What this task involves. Whenever a line of the data below holds the string "from", copy that line.

====== Records provided

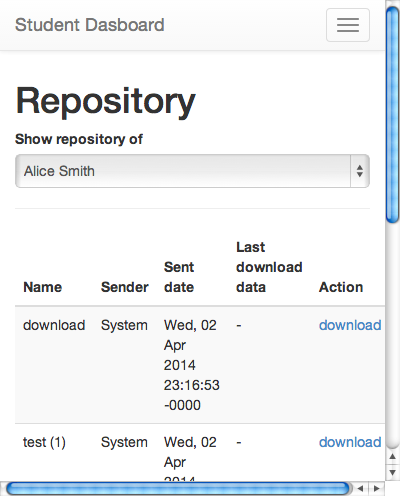
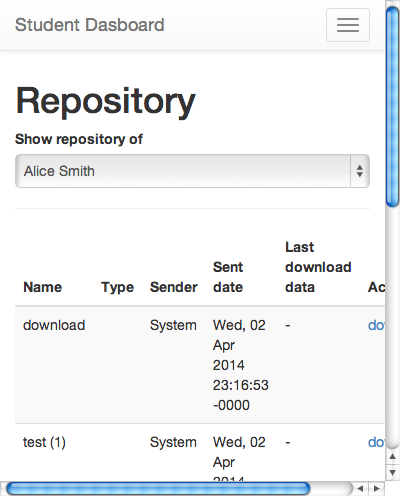
Adds field to select document type

diff --git a/app-build/views/scdashboard/repository.html b/app-build/views/scdashboard/repository.html
@@ -21,6 +21,7 @@
       <thead>
         <tr>
           <th>Name</th>
+          <th>Type</th>
           <th>Sender</th>
           <th>Sent date</th>
           <th>Last download data</th>
@@ -30,6 +31,7 @@
       <tbody>
         <tr ng-repeat="file in files" class="file-details">
           <td>{{file.name}}</td>
+          <td>{{file.type}}</td>
           <td>{{file.sender}}</td>
           <td>{{file.uploadedAt}}</td>
           <td>{{file.lastDownloadAt || '-'}}</td>
@@ -67,10 +69,19 @@
             />
           </div>
 
+          <div class="form-group">
+            <label for="selected-doc-type">Document type</label>
+            <select id="selected-doc-type" class="form-control" ng-model="fileMeta.docType"
+              ng-options="n for n in docTypes"
+            >
+              <option value="">Select a document type</option>
+            </select>
+          </div>
+
           <button type="submit" class="btn btn-primary btn-block"
             ng-click="uploadButtonClicked(selected.file)"
             ng-hide="showProgress"
-            ng-disabled="!selected.file"
+            ng-disabled="!selected.file || !fileMeta.docType"
             id="upload-file"
           >
             Upload

diff --git a/app/views/scdashboard/repository.html b/app/views/scdashboard/repository.html
@@ -21,6 +21,7 @@
       <thead>
         <tr>
           <th>Name</th>
+          <th>Type</th>
           <th>Sender</th>
           <th>Sent date</th>
           <th>Last download data</th>
@@ -30,6 +31,7 @@
       <tbody>
         <tr ng-repeat="file in files" class="file-details">
           <td>{{file.name}}</td>
+          <td>{{file.type}}</td>
           <td>{{file.sender}}</td>
           <td>{{file.uploadedAt}}</td>
           <td>{{file.lastDownloadAt || '-'}}</td>
@@ -67,10 +69,19 @@
             />
           </div>
 
+          <div class="form-group">
+            <label for="selected-doc-type">Document type</label>
+            <select id="selected-doc-type" class="form-control" ng-model="fileMeta.docType"
+              ng-options="n for n in docTypes"
+            >
+              <option value="">Select a document type</option>
+            </select>
+          </div>
+
           <button type="submit" class="btn btn-primary btn-block"
             ng-click="uploadButtonClicked(selected.file)"
             ng-hide="showProgress"
-            ng-disabled="!selected.file"
+            ng-disabled="!selected.file || !fileMeta.docType"
             id="upload-file"
           >
             Upload

diff --git a/app/js/appSpec.e2e.js b/app/js/appSpec.e2e.js
@@ -93,6 +93,11 @@
         return element(by.css('#file-select'));
       };
 
+      this.fileTypeSelectOptions = function() {
+        return element(by.css('#selected-doc-type')).
+          findElements(by.tagName('option'));
+      };
+
       this.fileName = function() {
         return element(by.css('#file-name'));
       };
@@ -107,6 +112,12 @@
 
       this.selectStudent = function(index) {
         return this.studentOptions().then(function(options) {
+          return options[index].click();
+        });
+      };
+
+      this.selectFileType = function(index) {
+        return this.fileTypeSelectOptions().then(function(options) {
           return options[index].click();
         });
       };
@@ -144,6 +155,7 @@
       expect(element(by.css('#upload-form')).isDisplayed()).toBe(true);
       page.selectFile(readMe);
       expect(page.fileName().getAttribute('value')).toBe('README.md');
+      page.selectFileType(1);
       takeScreenShot('file-selected');
 
       var button = page.uploadButton();

diff --git a/app-build/js/app.js b/app-build/js/app.js
@@ -205,6 +205,7 @@
 
   controller('scdRepositoryUploadFileCtrl', ['$scope', '$upload', 'scdRepositoryApi',
     function($scope,$upload, scdRepositoryApi) {
+      $scope.docTypes = ['SHELF', 'USMLE', 'Peer Evaluations'];
 
       function onProgress(evt) {
         $scope.progress = parseInt(100.0 * evt.loaded / evt.total, 10);
@@ -224,7 +225,8 @@
             method: 'POST',
             withCredentials: true,
             data: {
-              name: $scope.fileMeta.name,
+              name: $scope.fileMeta.name || file.name,
+              docType: $scope.fileMeta.docType,
               destId: $scope.selected.student.id
             },
             file: file

diff --git a/app/components/repository/repository-controllers.js b/app/components/repository/repository-controllers.js
@@ -69,6 +69,7 @@
 
   controller('scdRepositoryUploadFileCtrl', ['$scope', '$upload', 'scdRepositoryApi',
     function($scope,$upload, scdRepositoryApi) {
+      $scope.docTypes = ['SHELF', 'USMLE', 'Peer Evaluations'];
 
       function onProgress(evt) {
         $scope.progress = parseInt(100.0 * evt.loaded / evt.total, 10);
@@ -88,7 +89,8 @@
             method: 'POST',
             withCredentials: true,
             data: {
-              name: $scope.fileMeta.name,
+              name: $scope.fileMeta.name || file.name,
+              docType: $scope.fileMeta.docType,
               destId: $scope.selected.student.id
             },
             file: file

diff --git a/api/educationext/dashboard/controllers.py b/api/educationext/dashboard/controllers.py
@@ -1,6 +1,7 @@
 import json
 import urllib
 
+import webapp2
 from educationext.core.models import Student, User
 from educationext.core.utils import ApiRequestHandler
 from google.appengine.api import users
@@ -160,12 +161,26 @@ class UploadHandler(blobstore_handlers.BlobstoreUploadHandler, HandlerMixin):
         blob_info = upload_files[0]
         dest_id = self.request.POST.get('destId')
         name = self.request.POST.get('name', blob_info.filename)
+        doc_type = self.request.POST.get('docType')
 
         if not dest_id:
-            self.abort(400, 'No recipent was given.')
+            self.render_json(
+                {"error": 'No recipent was given.'},
+                400
+            )
+            return
+
+        if not doc_type:
+            self.render_json(
+                {"error": 'A document should have a typ.'},
+                400
+            )
+            return
 
         try:
-            new_file = models.File.new_file(dest_id, blob_info, sender, name)
+            new_file = models.File.new_file(
+                dest_id, blob_info, doc_type, sender, name
+            )
         except (ValueError, ValidationError,), e:
             self.render_json(
                 {"error": "Failed to safe new file (%s)." % str(e)},
@@ -173,7 +188,11 @@ class UploadHandler(blobstore_handlers.BlobstoreUploadHandler, HandlerMixin):
             )
             return
         else:
-            self.render_json(new_file.summary())
+            data = new_file.summary()
+            data['url'] = webapp2.uri_for(
+                'download_file', keyId=new_file.key.id()
+            )
+            self.render_json(data)
 
 
 class DownloadHandler(blobstore_handlers.BlobstoreDownloadHandler, HandlerMixin):

diff --git a/api/educationext/dashboard/schemas.py b/api/educationext/dashboard/schemas.py
@@ -2,6 +2,8 @@ from educationext.dashboard import api
 from webapp2ext.swagger import String, Array
 
 
+DOCUMENT_TYPES = ["SHELF", "USMLE", "Peer Evaluations"]
+
 
 api.schema(
     'File',
@@ -9,6 +11,7 @@ api.schema(
     properties={
         "name": String(required=True),
         "url": String(required=True),
+        "type": String(required=True, enum=DOCUMENT_TYPES),
         "sender": String(required=True),
         "senderId": String(),
         "dest": String(required=True),
@@ -22,6 +25,7 @@ api.schema(
     'FileData',
     properties={
         "name": String(required=True),
+        "type": String(required=True, enum=DOCUMENT_TYPES),
         "sender": String(required=True),
         "dest": String(required=True),
         "lastDownloadAt": String()

diff --git a/api/educationext/dashboard/models.py b/api/educationext/dashboard/models.py
@@ -28,13 +28,14 @@ class File(ndb.Model):
         return data
 
     @classmethod
-    def new_file(cls, dest_id, blob_info, sender=None, name=None):
+    def new_file(cls, dest_id, blob_info, doc_type, sender=None, name=None):
         dest = Student.get_by_id(dest_id)
         if dest is None:
             raise ValueError("Couldn't find the student to send the file to.")
 
         data={
             'name': name if name else blob_info.filename,
+            'type': doc_type,
             'sender': sender.full_name if sender else 'System',
             'dest': dest.full_name,
             'lastDownloadAt': ''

============

Expected answer.
 from educationext.core.models import Student, User
 from educationext.core.utils import ApiRequestHandler
 from google.appengine.api import users
@@ -2,6 +2,8 @@ from educationext.dashboard import api
 from webapp2ext.swagger import String, Array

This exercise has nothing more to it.